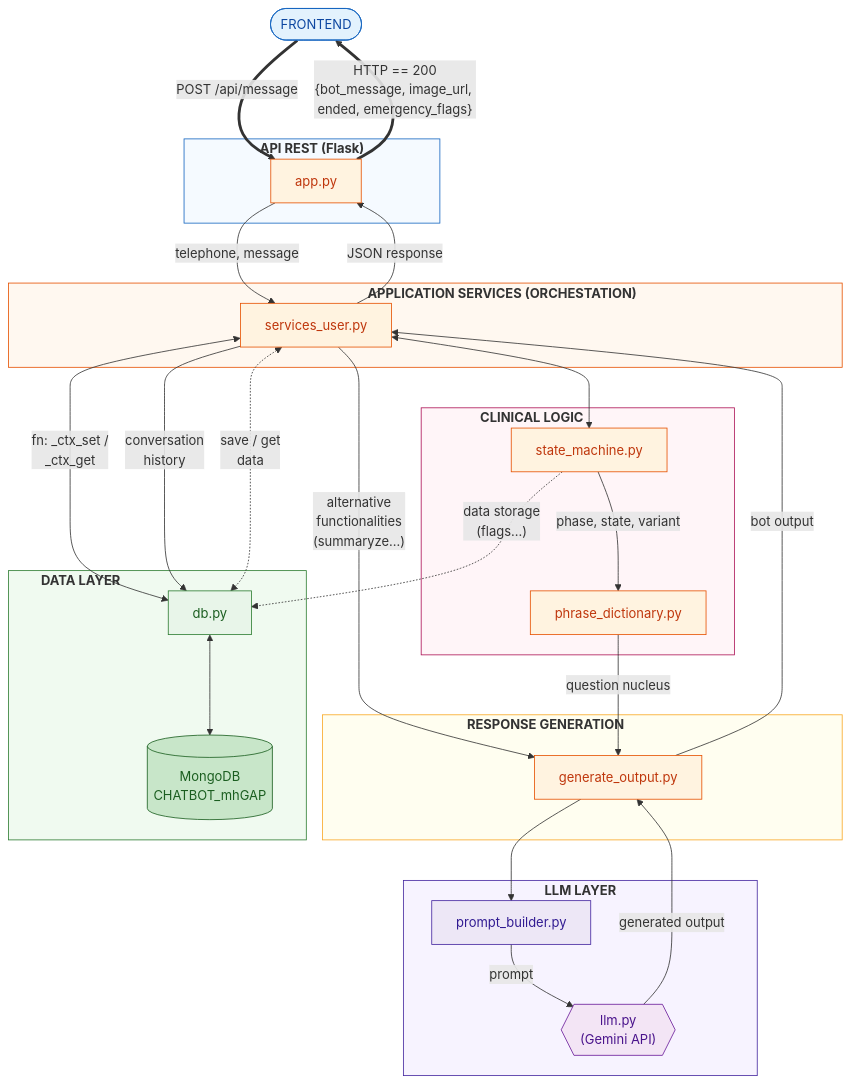
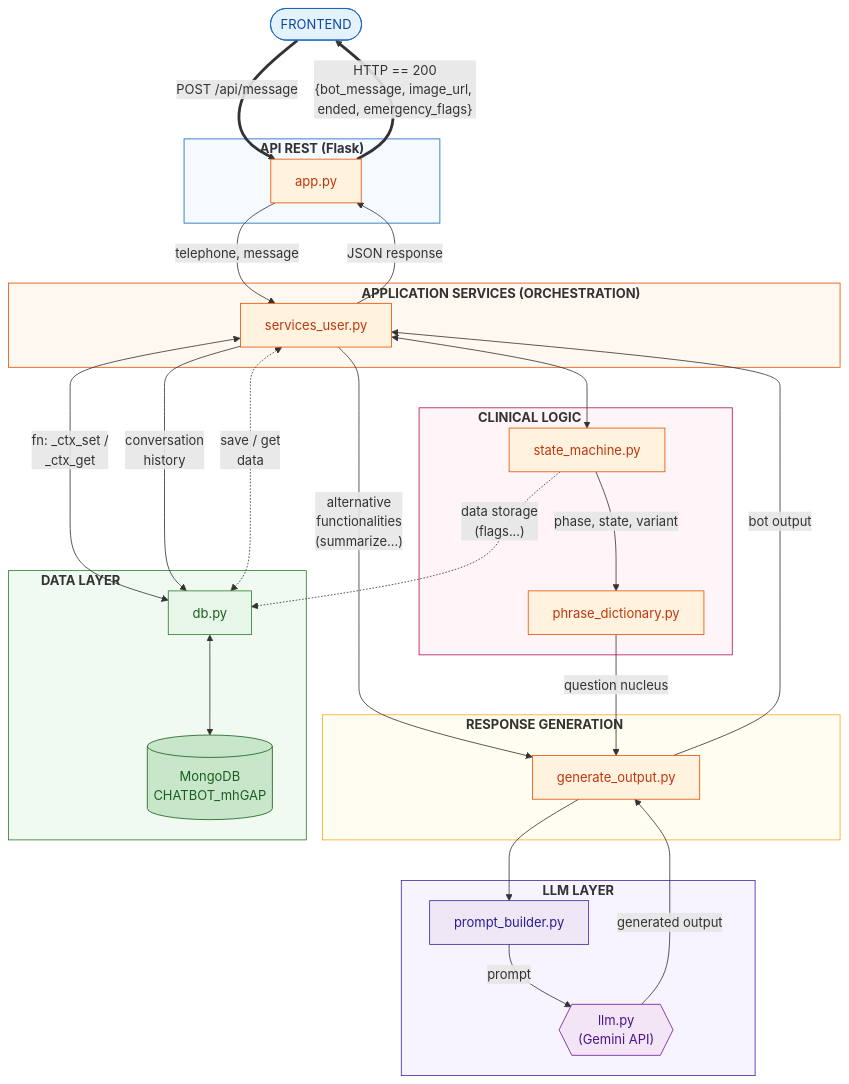
One commit to JordiiQueralto/AURORA_mhGAP-IG_v2.0 changed the first of 8 diagrams in diagrams/Z2_Backend_flow_diagram.md. Above: the diagram before and after it, drawn with Mermaid. The commit also changed other lines of this file and 1 other file, not shown here.

Commit message:
style: diagram explanation

````diff
--- a/diagrams/Z2_Backend_flow_diagram.md
+++ b/diagrams/Z2_Backend_flow_diagram.md
@@ -11,64 +15,63 @@
 ```mermaid
 flowchart TD
     FE([FRONTEND]):::external
 
     subgraph API["<b>API REST (Flask)</b>"]
         APP["app.py"]:::module
     end
 
-    subgraph ORCH["<b> &nbsp;&nbsp;&nbsp;&nbsp;&nbsp;&nbsp;&nbsp;&nbsp;&nbsp;&nbsp;&nbsp;&nbsp;&nbsp;&nbsp;&nbsp;&nbsp;&nbsp;&nbsp;&nbsp;&nbsp;&nbsp; &nbsp;&nbsp;&nbsp;&nbsp; &nbsp;&nbsp;&nbsp;&nbsp; &nbsp;&nbsp;&nbsp;&nbsp;&nbsp;&nbsp;&nbsp;&nbsp; &nbsp;&nbsp;&nbsp;&nbsp; &nbsp;&nbsp;&nbsp;&nbsp;APPLICATION SERVICES (ORCHESTATION)</b>"]
+    subgraph ORCH["<b> &nbsp;&nbsp;&nbsp;&nbsp;&nbsp;&nbsp;&nbsp;&nbsp;&nbsp;&nbsp;&nbsp;&nbsp;&nbsp;&nbsp;&nbsp;&nbsp;&nbsp;&nbsp;&nbsp;&nbsp;&nbsp; &nbsp;&nbsp;&nbsp;&nbsp; &nbsp;&nbsp;&nbsp;&nbsp; &nbsp;&nbsp;&nbsp;&nbsp;&nbsp;&nbsp;&nbsp;&nbsp; &nbsp;&nbsp;&nbsp;&nbsp; &nbsp;&nbsp;&nbsp;&nbsp;APPLICATION SERVICES (ORCHESTRATION)</b>"]
         MAIN["services_user.py"]:::module
     end
 
     subgraph CLINICAL["<b>CLINICAL LOGIC &nbsp;&nbsp;&nbsp;&nbsp; &nbsp;&nbsp;&nbsp;&nbsp; &nbsp;&nbsp;&nbsp;&nbsp; &nbsp;&nbsp;&nbsp;&nbsp; &nbsp;&nbsp;&nbsp;&nbsp; &nbsp;&nbsp;&nbsp;&nbsp;</b>"]
         FSM_MOD["state_machine.py"]:::module
         PHRASE["phrase_dictionary.py"]:::module
     end
 
     subgraph GENOUT["<b>RESPONSE GENERATION &nbsp;&nbsp;&nbsp;&nbsp; &nbsp;&nbsp;&nbsp;&nbsp; &nbsp;&nbsp;&nbsp;&nbsp; &nbsp;&nbsp;&nbsp;&nbsp; &nbsp;&nbsp;&nbsp;</b>"]
         GEN["generate_output.py"]:::module
     end
 
     subgraph LLM_L["<b>LLM LAYER</b>"]
         PB["prompt_builder.py"]:::prompt
-        %% CAMBIO AQUÍ: Uso de llaves { } para generar el rombo y <br/> para el salto de línea
         LLM{{"llm.py<br/>(Gemini API)"}}:::llm
     end
 
     subgraph DB_L["<b>DATA LAYER &nbsp;&nbsp;&nbsp;&nbsp; &nbsp;&nbsp;&nbsp;&nbsp; &nbsp;&nbsp;&nbsp;&nbsp; &nbsp;&nbsp;&nbsp;&nbsp; &nbsp;&nbsp;&nbsp;&nbsp; &nbsp;&nbsp;&nbsp;&nbsp; &nbsp;&nbsp;&nbsp;&nbsp; &nbsp;&nbsp;&nbsp;&nbsp; &nbsp;&nbsp;&nbsp;&nbsp; &nbsp;&nbsp;&nbsp;&nbsp;</b>"]
         DB["db.py"]:::dbmod
         MONGO[("MongoDB\nCHATBOT_mhGAP")]:::db
     end
 
     FE ==>|"POST /api/message"| APP
     APP -->|"telephone, message"| MAIN
     MAIN <-->|"fn: _ctx_set / \n_ctx_get"| DB
     MAIN -->|"conversation\nhistory"| DB
     MAIN <-.->|"save / get \ndata"| DB
     MAIN <--> FSM_MOD
-    MAIN --> |"alternative\nfunctionalities\n(summaryze...)"| GEN
+    MAIN --> |"alternative\nfunctionalities\n(summarize...)"| GEN
     FSM_MOD -->|"phase, state, variant"| PHRASE
     PHRASE -->|"question nucleus"| GEN
     GEN --> PB
     PB -->|"prompt"| LLM
     LLM -->|"generated output"| GEN
     GEN -->|"bot output"| MAIN
     DB <--> MONGO
     MAIN -->|"JSON response"| APP
     APP ==>|"HTTP == 200<br/>{bot_message, image_url, ended, emergency_flags}"| FE
     FSM_MOD -.-> |"data storage<br/>(flags...)"|DB
 
     classDef external fill:#e3f2fd,stroke:#1565c0,color:#0d47a1
     classDef module  fill:#fff3e0,stroke:#e65100,color:#bf360c
     classDef prompt  fill:#ede7f6,stroke:#4527a0,color:#311b92
     classDef llm     fill:#f3e5f5,stroke:#6a1b9a,color:#4a148c
     classDef dbmod   fill:#e8f5e9,stroke:#2e7d32,color:#1b5e20
     classDef db      fill:#c8e6c9,stroke:#1b5e20,color:#1b5e20
 
     style API      fill:#f5faff,stroke:#1565c0
     style ORCH     fill:#fff8f0,stroke:#e65100
     style CLINICAL fill:#fff5f8,stroke:#ad1457
     style GENOUT   fill:#fffef0,stroke:#f9a825
     style LLM_L    fill:#f7f3ff,stroke:#4527a0
     style DB_L     fill:#f0faf0,stroke:#2e7d32
 ```
````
##########
■ **Task directions**: The answer must consist of every line from the data that contains the word "MAIN".

■ **Output**:
         MAIN["services_user.py"]:::module
     APP -->|"telephone, message"| MAIN
     MAIN <-->|"fn: _ctx_set / \n_ctx_get"| DB
     MAIN -->|"conversation\nhistory"| DB
     MAIN <-.->|"save / get \ndata"| DB
     MAIN <--> FSM_MOD
-    MAIN --> |"alternative\nfunctionalities\n(summaryze...)"| GEN
+    MAIN --> |"alternative\nfunctionalities\n(summarize...)"| GEN
     GEN -->|"bot output"| MAIN
     MAIN -->|"JSON response"| APP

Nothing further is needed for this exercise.